**Directions**
Leave the images out and repeat the data exactly as given.

[Start of Attachment]

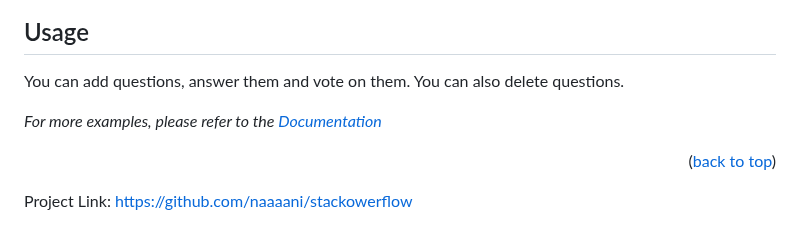
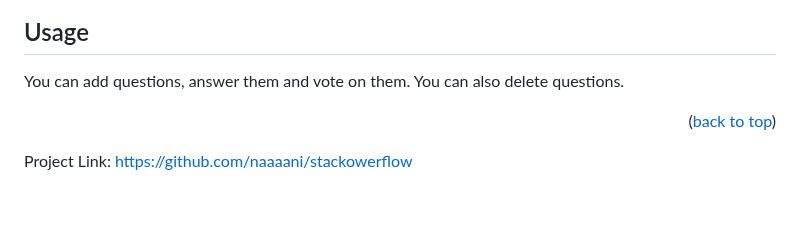
Before and after one commit to naaaani/stackowerflow, a Markdown page: README.md, the part around the change. Drawn GitHub-style; blank space fills up the shorter version.

```diff
--- a/README.md
+++ b/README.md
@@ -130,7 +130,6 @@ To get a local copy up and running follow these simple steps.
 
 You can add questions, answer them and vote on them. You can also delete questions.
 
-_For more examples, please refer to the [Documentation](https://example.com)_
 
 <p align="right">(<a href="#readme-top">back to top</a>)</p>
 
```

[End of Attachment]

**Output of the exercise**
Before and after one commit to naaaani/stackowerflow, a Markdown page: README.md, the part around the change. Drawn GitHub-style; blank space fills up the shorter version.

```diff
--- a/README.md
+++ b/README.md
@@ -130,7 +130,6 @@ To get a local copy up and running follow these simple steps.
 
 You can add questions, answer them and vote on them. You can also delete questions.
 
-_For more examples, please refer to the [Documentation](https://example.com)_
 
 <p align="right">(<a href="#readme-top">back to top</a>)</p>
 
```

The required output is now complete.